Bottom Line: Evidence suggests a striking causal relationship between changes in quality control of neuronal mitochondria and numerous devastating human neurodegenerative diseases, including Parkinson's disease, Alzheimer's disease, Huntington's disease, and amyotrophic lateral sclerosis.Contrary to replicating mammalian cells with a metabolism essentially glycolytic, post-mitotic neurons are distinctive owing to (i) their exclusive energetic dependence from mitochondrial metabolism and (ii) their polarized shape, which entails compartmentalized and distinct energetic needs.Here, we review the recent findings on mitochondrial dynamics and mitophagy in differentiated neurons focusing on how the exceptional characteristics of neuronal populations in their morphology and bioenergetics needs make them quite different to other cells in controlling the intracellular turnover of these organelles.

View Article: PubMed Central - PubMed

Affiliation: Institute of Translational Pharmacology - National Research Council Rome, Italy ; European Brain Research Institute Rome, Italy.

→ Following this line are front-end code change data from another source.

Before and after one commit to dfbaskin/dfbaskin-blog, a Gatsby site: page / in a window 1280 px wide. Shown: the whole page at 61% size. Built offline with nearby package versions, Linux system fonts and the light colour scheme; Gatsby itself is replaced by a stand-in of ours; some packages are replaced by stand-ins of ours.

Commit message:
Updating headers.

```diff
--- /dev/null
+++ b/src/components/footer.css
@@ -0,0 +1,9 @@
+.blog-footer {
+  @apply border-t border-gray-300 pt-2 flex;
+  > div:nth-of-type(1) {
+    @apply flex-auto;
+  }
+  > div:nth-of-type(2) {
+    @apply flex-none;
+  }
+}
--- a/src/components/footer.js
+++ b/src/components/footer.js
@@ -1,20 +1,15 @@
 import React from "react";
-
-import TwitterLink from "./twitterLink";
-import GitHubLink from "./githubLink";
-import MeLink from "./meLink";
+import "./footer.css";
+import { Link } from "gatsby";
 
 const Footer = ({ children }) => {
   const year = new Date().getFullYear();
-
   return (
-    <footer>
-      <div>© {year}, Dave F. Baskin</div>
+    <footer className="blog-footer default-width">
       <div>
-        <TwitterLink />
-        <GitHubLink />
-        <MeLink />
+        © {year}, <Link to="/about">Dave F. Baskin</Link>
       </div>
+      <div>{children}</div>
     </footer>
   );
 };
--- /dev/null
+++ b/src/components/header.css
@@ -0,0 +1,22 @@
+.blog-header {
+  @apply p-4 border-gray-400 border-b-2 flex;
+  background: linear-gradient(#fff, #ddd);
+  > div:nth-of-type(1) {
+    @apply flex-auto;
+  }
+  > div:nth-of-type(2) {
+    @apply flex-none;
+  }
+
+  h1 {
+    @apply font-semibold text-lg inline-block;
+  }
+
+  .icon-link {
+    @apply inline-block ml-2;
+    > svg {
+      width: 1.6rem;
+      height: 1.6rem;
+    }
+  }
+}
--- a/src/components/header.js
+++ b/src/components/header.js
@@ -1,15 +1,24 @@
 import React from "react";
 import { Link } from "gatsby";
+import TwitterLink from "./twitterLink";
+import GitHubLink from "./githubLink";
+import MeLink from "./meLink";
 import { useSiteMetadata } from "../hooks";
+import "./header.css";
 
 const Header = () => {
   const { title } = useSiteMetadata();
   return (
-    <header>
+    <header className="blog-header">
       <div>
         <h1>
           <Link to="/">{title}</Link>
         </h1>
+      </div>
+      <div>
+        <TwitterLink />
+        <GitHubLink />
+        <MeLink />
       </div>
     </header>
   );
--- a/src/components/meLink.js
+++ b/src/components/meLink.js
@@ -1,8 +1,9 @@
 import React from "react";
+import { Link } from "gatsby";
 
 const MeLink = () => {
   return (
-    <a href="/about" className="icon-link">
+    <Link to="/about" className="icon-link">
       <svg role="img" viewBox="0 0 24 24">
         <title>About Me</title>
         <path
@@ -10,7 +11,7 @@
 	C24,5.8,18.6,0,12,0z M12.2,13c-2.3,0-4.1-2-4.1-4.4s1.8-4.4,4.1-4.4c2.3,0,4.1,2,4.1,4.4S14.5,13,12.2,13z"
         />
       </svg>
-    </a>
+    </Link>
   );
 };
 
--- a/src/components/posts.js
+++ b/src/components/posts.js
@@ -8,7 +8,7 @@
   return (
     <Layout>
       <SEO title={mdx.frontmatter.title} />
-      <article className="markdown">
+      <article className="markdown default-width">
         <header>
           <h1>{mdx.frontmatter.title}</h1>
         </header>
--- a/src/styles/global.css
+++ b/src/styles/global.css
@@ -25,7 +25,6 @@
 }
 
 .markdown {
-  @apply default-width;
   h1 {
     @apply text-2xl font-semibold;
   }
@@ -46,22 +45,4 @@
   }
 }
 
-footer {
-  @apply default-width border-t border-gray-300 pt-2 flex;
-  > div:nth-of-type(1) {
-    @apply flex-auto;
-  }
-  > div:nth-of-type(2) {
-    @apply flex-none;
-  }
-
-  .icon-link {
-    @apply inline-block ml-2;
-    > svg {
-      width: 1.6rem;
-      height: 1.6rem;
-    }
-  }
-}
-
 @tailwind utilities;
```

ABSTRACT
Evidence suggests a striking causal relationship between changes in quality control of neuronal mitochondria and numerous devastating human neurodegenerative diseases, including Parkinson's disease, Alzheimer's disease, Huntington's disease, and amyotrophic lateral sclerosis. Contrary to replicating mammalian cells with a metabolism essentially glycolytic, post-mitotic neurons are distinctive owing to (i) their exclusive energetic dependence from mitochondrial metabolism and (ii) their polarized shape, which entails compartmentalized and distinct energetic needs. Here, we review the recent findings on mitochondrial dynamics and mitophagy in differentiated neurons focusing on how the exceptional characteristics of neuronal populations in their morphology and bioenergetics needs make them quite different to other cells in controlling the intracellular turnover of these organelles.

No MeSH data available.


Related in: MedlinePlus